The problem with endeavoring to be an inclusive community is that there may be some who want to be a part of it who are exclusive. I found this to be one of my greatest challenges as a pastor. I continue to find this a challenge on this blog, nakedpastor.
My take on the ministry of Jesus as told in the gospels is that his greatest adversaries were precisely the exclusivists. The exclusivists were those who had a very exact and exacting understanding of the law that protected the intelligentsia and prohibited the rest. I don’t believe they necessarily intentionally or even consciously made it difficult for the rest. They just enjoyed the luxury of observing their interpretation of the law while it was near impossible for the rest for various reasons.
We see the same dynamic in Christianity today. Not many would dare declare that they are exclusivists. They would point to the Bible and say that’s just what it says. When in fact it is their interpretation of the Bible that says it. Unintentionally and unconsciously they exclude many who cannot or will not subscribe to their particular interpretation. When an exclusivist, who may enjoy the fellowship of an inclusive community, emphatically declares exclusivist values that has the effect of delineating a fellowship into these who know and obey and those who don’t, and this is mentioned to the exclusivists by the inclusivists, and the inclusivists ask the exclusivists to relax their divisive declarations for the sake of unity, the exclusivists often accuse their accusers of being exclusivists themselves by excluding them.

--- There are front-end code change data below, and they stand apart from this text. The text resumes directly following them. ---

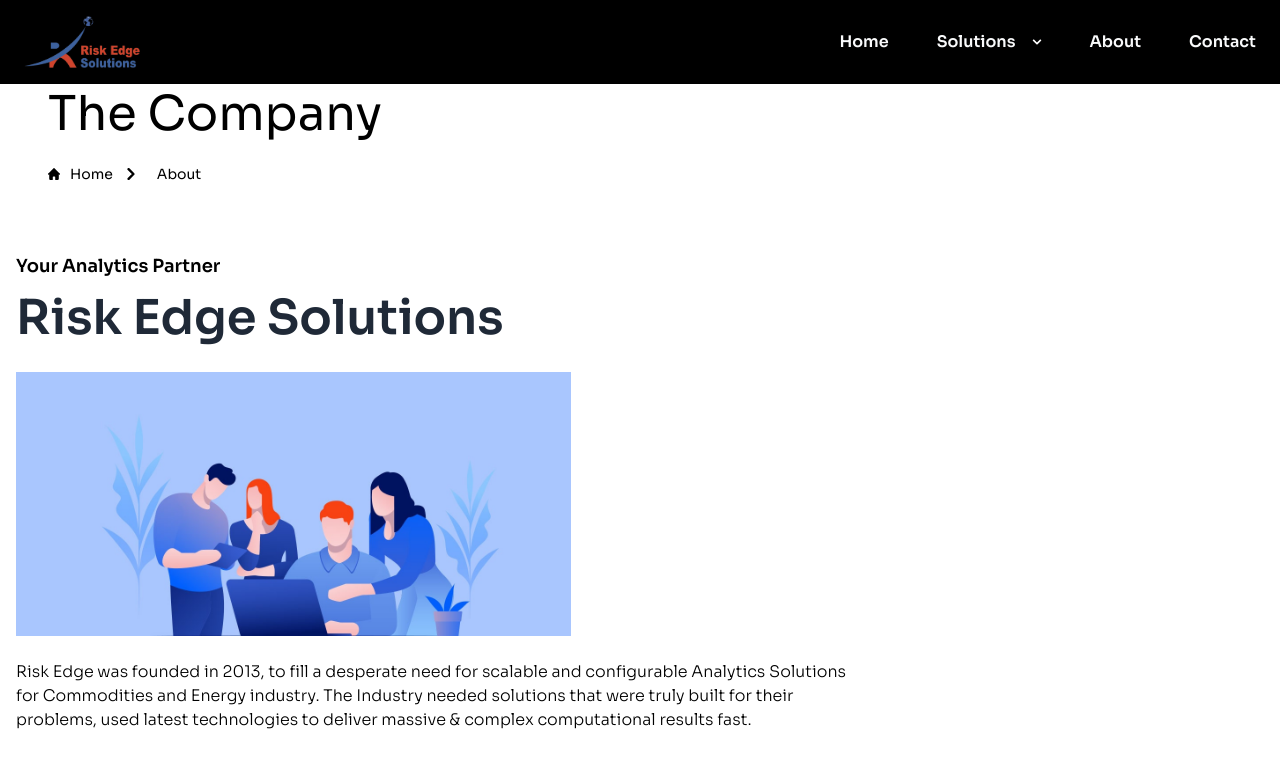
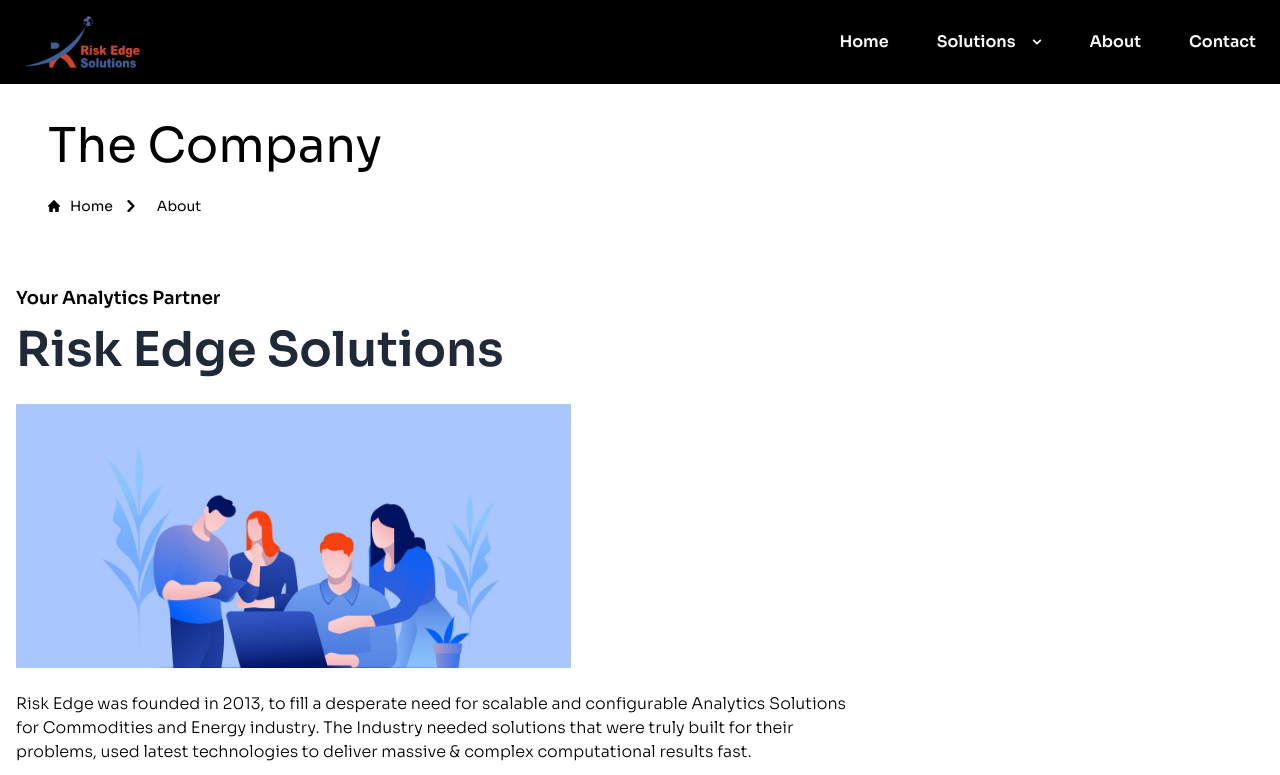
Before and after one commit to abhi-412/Risk-Edge, a React (Vite) app: page /about in a window 1280 px wide. Shown: the top 775 px of the page. Built offline with nearby package versions, Linux system fonts and the light colour scheme.

Commit message:
basic commit 2

```diff
--- a/src/Pages/About.jsx
+++ b/src/Pages/About.jsx
@@ -26,7 +26,7 @@
   return (
     <>
                 <section className='w-full  flex flex-col justify-center mb-10 text-black items-start  gap-4'>
-                    <div className='w-full md:px-12 px-3 mt-16 bg-white text-black flex flex-col justify-center items-start gap-5 p-5'>
+                    <div className='w-full md:px-12 px-3 mt-24 bg-white text-black flex flex-col justify-center items-start gap-5 p-5'>
                         <h1 className='h2 '>The Company</h1>
                         <Breadcrumb bg={"black"} items={[{ label: 'Home', href: '/', isCurrent: false }, { label: 'About', href: '/about', isCurrent: true }]} />
                     </div>
@@ -146,13 +146,7 @@
                             </a>
                             . We respond to every personalized email!
                             </p>
-                            <a
-                            role="button"
-                            href="/client-case-studies/"
-                            className="inline-block mt-4 text-blue-600 hover:underline"
-                            >
-                            View Client Case Studies
-                            </a>
+
                         </div>
                         </div>
 
```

This is indeed a conundrum. The exclusivists believe that the Bible says it and if you don’t believe it or do it then that’s your problem. Their concern is for the integrity of biblical truth as well as the purity of a believing community. The inclusivists say the same thing, for their concern is also the integrity of biblical truth as well as unity.
Let’s take an example: Let’s say Judy genuinely enjoys being a part of a congregation that has gays in its membership. Most of the gay people have partners. Judy is verbal about her belief that homosexuality is a sin and that those who live a homosexual lifestyle are going to hell. She also says she loves them and wants to be in fellowship with them so that they might eventually be swayed by her prayerful patience for them. Some of the gay couples excuse her belief as narrow and love her enough to tolerate her occasional expressions. But some are very disturbed by her beliefs and its expression and are thinking of leaving. Neither the gay people or she will change their minds.

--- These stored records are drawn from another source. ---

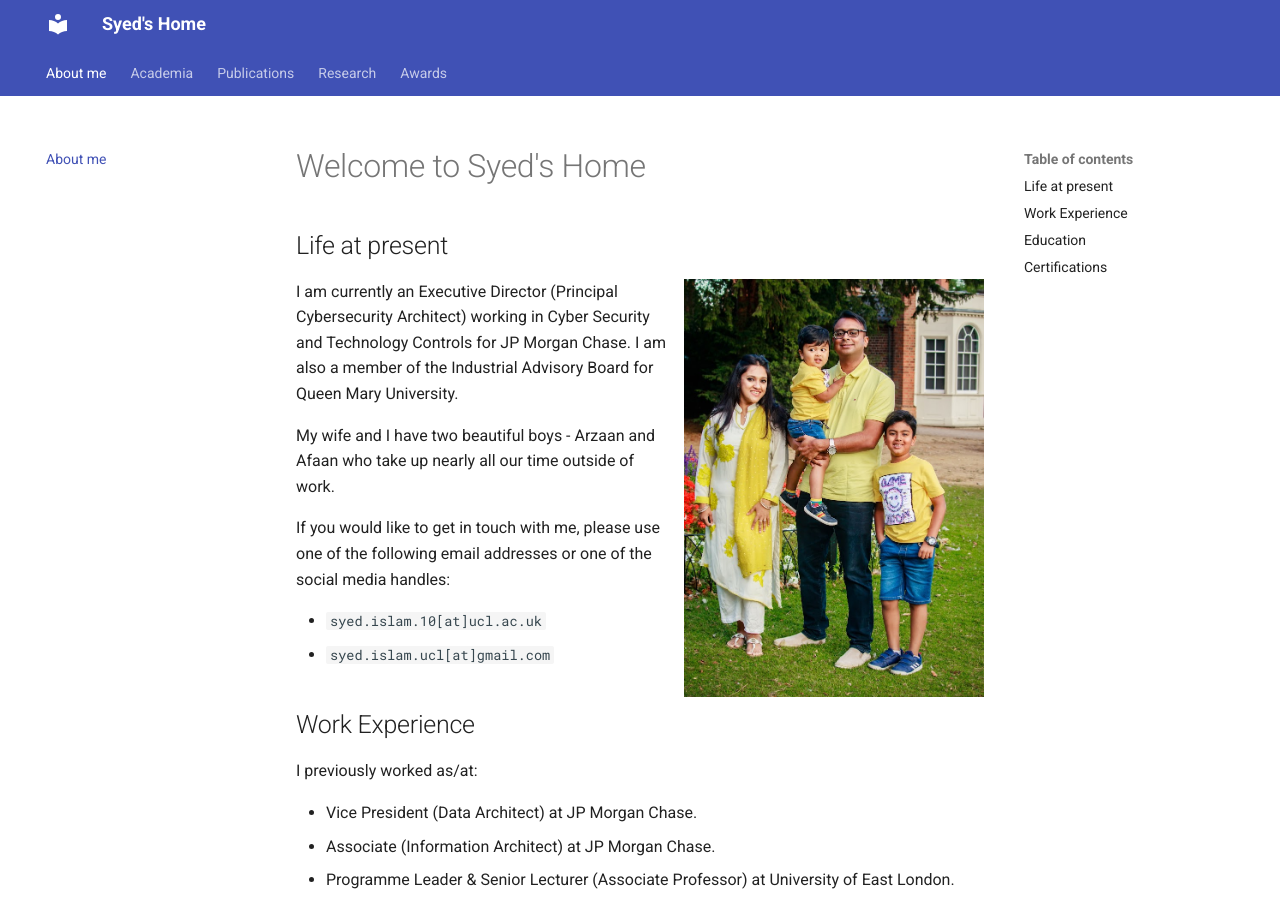
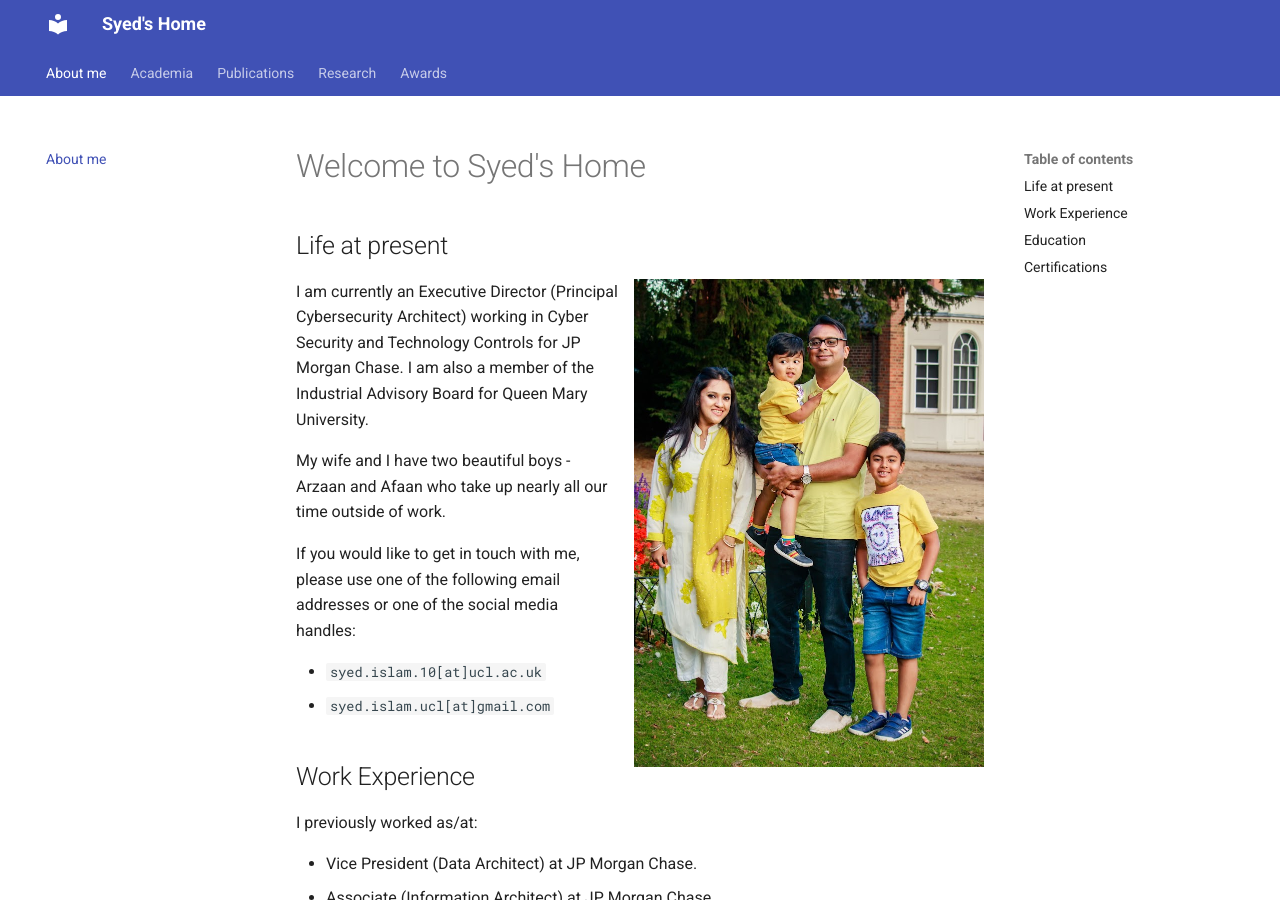
Before and after one commit to syed-islam/syed-islam.github.io, an MkDocs documentation site: the page built from docs/index.md, in a window 1280 px wide and 900 px high. Built offline with MkDocs 1.6.1 and Material for MkDocs 9.7.7, drawn with Linux system fonts in a browser that asks for light colours.

Commit message:
Updated the size of the picture

```diff
--- a/docs/index.md
+++ b/docs/index.md
@@ -1,7 +1,7 @@
 # Welcome to Syed's Home
 
 ## Life at present
-![Image title](./images/Family.jpeg){ width=300, align=right }
+![Image title](./images/Family.jpeg){ width=350, align=right }
 I am currently an Executive Director (Principal Cybersecurity Architect) working in Cyber Security and Technology Controls for JP Morgan Chase. I am also a member of the Industrial Advisory Board for Queen Mary University.
 
 My wife and I have two beautiful boys - Arzaan and Afaan who take up nearly all our time outside of work.
```
Also changed, not shown: 1 other file.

What’s to be done? Should she be asked to leave? This would break her heart. Should they be asked to stay and endure her position? This would break theirs.